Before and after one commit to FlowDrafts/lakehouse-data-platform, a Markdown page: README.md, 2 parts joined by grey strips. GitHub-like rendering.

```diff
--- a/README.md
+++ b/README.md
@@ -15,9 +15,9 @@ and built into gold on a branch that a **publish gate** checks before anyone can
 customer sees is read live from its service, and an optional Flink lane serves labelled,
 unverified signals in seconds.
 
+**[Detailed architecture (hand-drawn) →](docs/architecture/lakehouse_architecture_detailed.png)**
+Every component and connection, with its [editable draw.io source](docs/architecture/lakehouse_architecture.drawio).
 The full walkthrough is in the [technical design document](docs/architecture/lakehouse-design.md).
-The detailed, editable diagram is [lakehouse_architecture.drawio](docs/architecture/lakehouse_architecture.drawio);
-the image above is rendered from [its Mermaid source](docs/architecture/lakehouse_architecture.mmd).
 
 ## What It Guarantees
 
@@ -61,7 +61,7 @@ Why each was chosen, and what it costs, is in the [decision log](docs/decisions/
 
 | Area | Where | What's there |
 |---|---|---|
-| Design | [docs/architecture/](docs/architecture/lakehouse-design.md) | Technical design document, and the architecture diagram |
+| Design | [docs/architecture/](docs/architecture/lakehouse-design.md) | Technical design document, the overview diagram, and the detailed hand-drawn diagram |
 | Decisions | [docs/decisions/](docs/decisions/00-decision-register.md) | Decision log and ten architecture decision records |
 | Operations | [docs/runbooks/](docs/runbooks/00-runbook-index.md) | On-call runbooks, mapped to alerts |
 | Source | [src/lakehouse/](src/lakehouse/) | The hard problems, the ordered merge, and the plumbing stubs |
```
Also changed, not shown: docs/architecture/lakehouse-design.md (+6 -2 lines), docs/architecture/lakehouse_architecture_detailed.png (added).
---
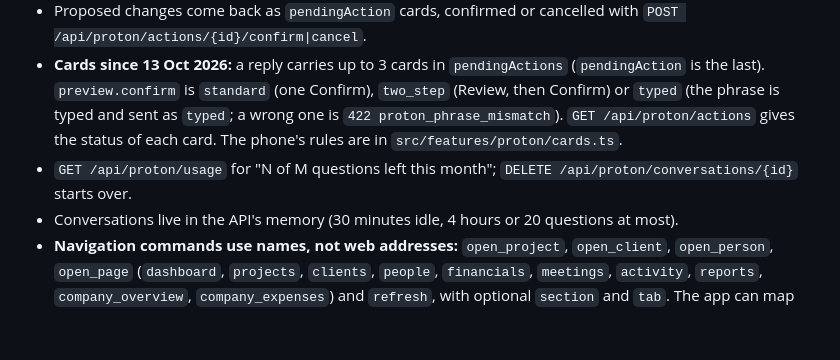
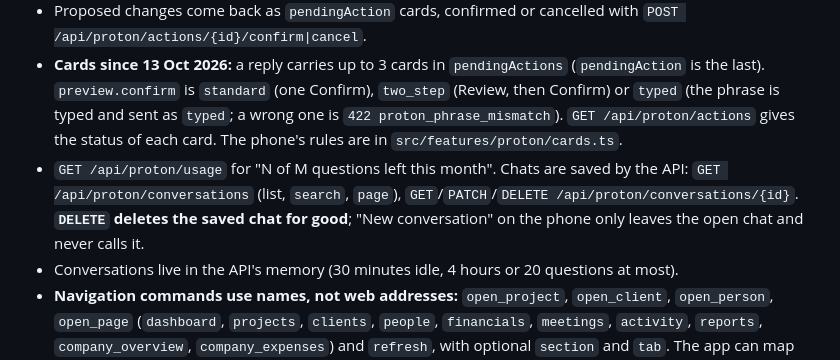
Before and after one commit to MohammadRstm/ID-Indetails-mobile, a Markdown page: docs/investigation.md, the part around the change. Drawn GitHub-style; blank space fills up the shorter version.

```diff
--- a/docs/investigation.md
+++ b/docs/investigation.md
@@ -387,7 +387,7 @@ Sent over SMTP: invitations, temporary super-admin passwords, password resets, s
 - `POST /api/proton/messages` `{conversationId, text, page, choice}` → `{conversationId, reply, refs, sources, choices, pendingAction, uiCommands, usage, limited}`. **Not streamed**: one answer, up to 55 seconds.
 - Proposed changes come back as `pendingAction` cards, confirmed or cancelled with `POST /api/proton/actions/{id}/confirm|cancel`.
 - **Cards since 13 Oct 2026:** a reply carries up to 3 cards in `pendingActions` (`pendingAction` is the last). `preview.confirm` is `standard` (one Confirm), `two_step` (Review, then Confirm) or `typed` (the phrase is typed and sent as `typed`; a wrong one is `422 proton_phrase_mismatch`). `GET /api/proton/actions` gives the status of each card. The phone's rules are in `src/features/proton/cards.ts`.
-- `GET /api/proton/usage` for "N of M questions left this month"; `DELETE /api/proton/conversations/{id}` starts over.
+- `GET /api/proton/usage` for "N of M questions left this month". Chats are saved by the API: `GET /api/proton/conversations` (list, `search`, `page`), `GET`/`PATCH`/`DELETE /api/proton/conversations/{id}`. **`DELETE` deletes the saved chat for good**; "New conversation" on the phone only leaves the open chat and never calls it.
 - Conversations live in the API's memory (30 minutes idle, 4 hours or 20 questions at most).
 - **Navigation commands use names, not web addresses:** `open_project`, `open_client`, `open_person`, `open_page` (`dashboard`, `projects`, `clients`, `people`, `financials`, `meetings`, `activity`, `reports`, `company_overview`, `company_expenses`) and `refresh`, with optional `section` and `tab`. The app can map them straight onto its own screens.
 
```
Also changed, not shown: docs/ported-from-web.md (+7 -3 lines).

• [DESCRIPTION OF THE TASK]
Check each line above for the word "reply" and copy the ones that have it.

• [EXERCISE ANSWER]
 - `POST /api/proton/messages` `{conversationId, text, page, choice}` → `{conversationId, reply, refs, sources, choices, pendingAction, uiCommands, usage, limited}`. **Not streamed**: one answer, up to 55 seconds.
 - **Cards since 13 Oct 2026:** a reply carries up to 3 cards in `pendingActions` (`pendingAction` is the last). `preview.confirm` is `standard` (one Confirm), `two_step` (Review, then Confirm) or `typed` (the phrase is typed and sent as `typed`; a wrong one is `422 proton_phrase_mismatch`). `GET /api/proton/actions` gives the status of each card. The phone's rules are in `src/features/proton/cards.ts`.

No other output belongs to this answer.